Binary Search

Here’s a simple example to understand what binary search in computer science refers to. Let’s say, you had an array of numbers from 1 to 100. You have to choose one of them based on some given criteria and report your answer. You computer tells you whether your entry is too high, too low or correct.

To find the right answer, you can test number 50. If the computer tells you that your entry was too high, you know that the number should be between 1 and 50 but not including 50. So you have practically eliminated half the numbers in one run. Next you could enter 25 for instance which is some number around (1 + 50) /2 and see if your entry was too high, too low or the correct answer and by the same principle, you can eliminate half of the remaining numbers.

And running the test for a few times, you can get to the right answer. This is called binary search in computer science and is used in computer programs and algorithms very widely.

Linear Search

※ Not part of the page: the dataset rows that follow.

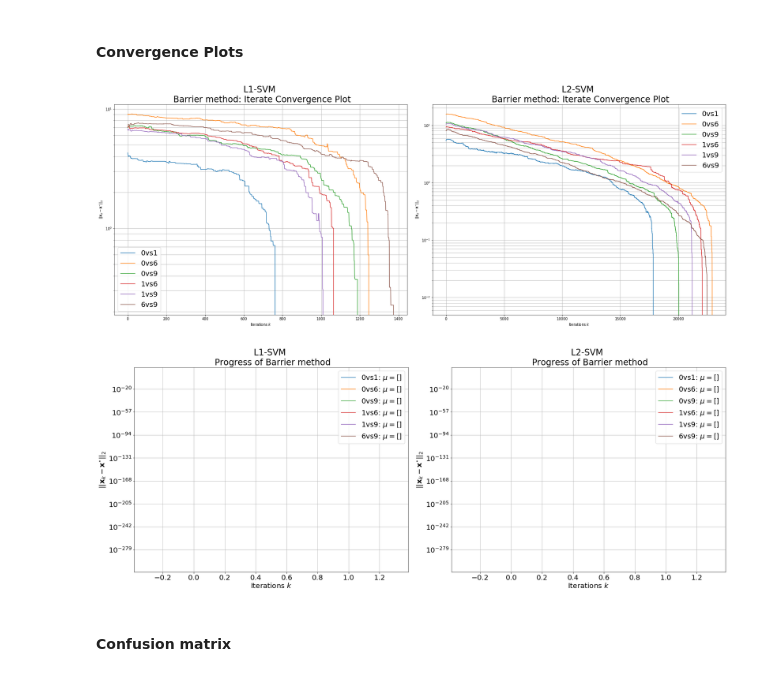
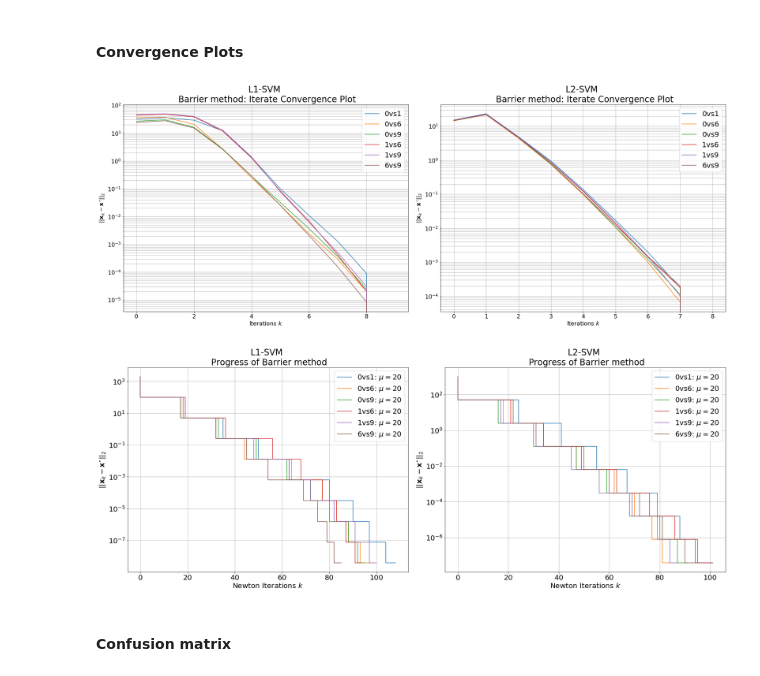
Before and after one commit to udeepam/svm, a Jupyter notebook: notebooks/main.ipynb, the cells around one changed output. Drawn from its saved outputs; the diff is of its cells as text; code cells hidden in the pictures.

```diff
--- a/notebooks/main.ipynb
+++ b/notebooks/main.ipynb
@@ -39,6 +46,7 @@ Number of test samples:            800
 Distribution of training samples:  Counter({6: 200, 9: 200, 0: 200, 1: 200})
 # %%
 # Visualise data
+plt.rcParams.update({'font.size': 16})
 fig, (ax1, ax2, ax3, ax4) = plt.subplots(1,4, figsize=(35,35))
 imx, imy = (28,28)
 visual = np.reshape(x_train[2], (imx,imy))
@@ -53,5 +61,6 @@ ax3.imshow(visual, vmin=0, vmax=1)
 visual = np.reshape(x_train[8], (imx,imy))
 ax4.set_title("Example Data Image, y="+str(int(y_train[8])))
 ax4.imshow(visual, vmin=0, vmax=1)
+# plt.savefig("report/report_pics/data.pdf", format="pdf")
 # %% [output]
 <matplotlib.image.AxesImage at 0x...>
@@ -63,7 +67,0 @@ ax4.imshow(visual, vmin=0, vmax=1)
-# %%
-from sklearn.svm import SVC as cheatSVM
-cheat_svm = cheatSVM(C=1.0,
-                     kernel='rbf',
-                     decision_function_shape='ovo')
-cheat_svm.fit(x_train, y_train)
-cheat_pred = cheat_svm.predict(x_test)
@@ -179,57 +186,63 @@ Time taken:  16.947128
 # %%
 fig, (ax1, ax2) = plt.subplots(1,2, figsize=(25,10))
 plt.rcParams.update({'font.size': 20})
 
-for ClassVsClass, info in L1_svm.opt_info.items():
+# L1-SVM
+for ClassVsClass, info in L1_barrier_svm.opt_info.items():
     ax1.plot(np.linalg.norm(np.array(info['iterates'])-info['x'], axis=1), label=ClassVsClass)
 ax1.set_title("L1-SVM \n Barrier method: Iterate Convergence Plot")
 ax1.set_ylabel("$|| \mathbf{x}_k-\mathbf{x}^{\star} ||_2$")
 ax1.set_xlabel("Iterations $k$")
 ax1.set_yscale("log")
 ax1.legend()
 ax1.grid(which='both', axis='both')
 
-for ClassVsClass, info in L2_svm.opt_info.items():
+# L2-SVM
+for ClassVsClass, info in L2_barrier_svm.opt_info.items():
     ax2.plot(np.linalg.norm(np.array(info['iterates'])-info['x'], axis=1), label=ClassVsClass)
-plt.title("L2-SVM \n Barrier method: Iterate Convergence Plot")
-plt.ylabel("$|| \mathbf{x}_k-\mathbf{x}^{\star} ||_2$")
-plt.xlabel("Iterations $k$")
-plt.yscale("log")
-plt.legend()
-plt.grid(which='both', axis='both')
+ax2.set_title("L2-SVM \n Barrier method: Iterate Convergence Plot")
+ax2.set_ylabel("$|| \mathbf{x}_k-\mathbf{x}^{\star} ||_2$")
+ax2.set_xlabel("Iterations $k$")
+ax2.set_yscale("log")
+ax2.legend()
+ax2.grid(which='both', axis='both')
+
 plt.tight_layout()
-# plt.savefig("docs/report_pics/smo_iterate_conv.pdf", format="pdf")
+# plt.savefig("report/report_pics/barrier_iterate_conv.pdf", format="pdf")
 plt.show()
 # %% [output]
-[figure, old version]
+[figure, new version]
 # %%
 fig, (ax1, ax2) = plt.subplots(1,2, figsize=(25,10))
 plt.rcParams.update({'font.size': 20})
 
-for ClassVsClass, info in L1_svm.opt_info.items():
+# L1-SVM
+for ClassVsClass, info in L1_barrier_svm.opt_info.items():
     ax1.step(np.cumsum(info['newton_iterations']), info['duality_gaps'],
              label=str(ClassVsClass)+": $\mu=$"+str(info['mu']))
 ax1.set_title("L1-SVM \n Progress of Barrier method")
 ax1.set_ylabel("$|| \mathbf{x}_k-\mathbf{x}^{\star} ||_2$")
-ax1.set_xlabel("Iterations $k$")
+ax1.set_xlabel("Newton Iterations $k$")
 ax1.set_yscale("log")
 ax1.legend()
 ax1.grid(which='both', axis='both')
 
-for ClassVsClass, info in L2_svm.opt_info.items():
+# L2-SVM
+for ClassVsClass, info in L2_barrier_svm.opt_info.items():
     ax2.step(np.cumsum(info['newton_iterations']), info['duality_gaps'],
              label=str(ClassVsClass)+": $\mu=$"+str(info['mu']))
-plt.title("L2-SVM \n Progress of Barrier method")
-plt.ylabel("$|| \mathbf{x}_k-\mathbf{x}^{\star} ||_2$")
-plt.xlabel("Iterations $k$")
-plt.yscale("log")
-plt.legend()
-plt.grid(which='both', axis='both')
+ax2.set_title("L2-SVM \n Progress of Barrier method")
+ax2.set_ylabel("$|| \mathbf{x}_k-\mathbf{x}^{\star} ||_2$")
+ax2.set_xlabel("Newton Iterations $k$")
+ax2.set_yscale("log")
+ax2.legend()
+ax2.grid(which='both', axis='both')
+
 plt.tight_layout()
-# plt.savefig("docs/report_pics/barrier_duality_gap.pdf", format="pdf")
+# plt.savefig("report/report_pics/barrier_duality_gap.pdf", format="pdf")
 plt.show()
 # %% [output]
-[figure, old version]
+[figure, new version]
 # %% [markdown]
 #### Confusion matrix
 # %%
```
Also changed, not shown: parts of 33 cells of this notebook, 8 other files.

Here’s a simple situation to understand what linear search in computer science refers to. Let’s say you had an array of numbers, say 1 to 100, and were to guess or find the right one in a given situation. Only one of the numbers is the right choice based on some given criteria.

There are different ways to think about finding the answer but one approach would be that you tested each number starting from 1, tested it against the given criteria. If it’s the right answer, stop the search and report the answer, if not, go to the next number and do the test again until you get to the right one.

This approach in computer science is called linear search. Using linear search in our example, numbers from 1 to 100, you could need 100 tests to find the right answer if the right answer were number 100.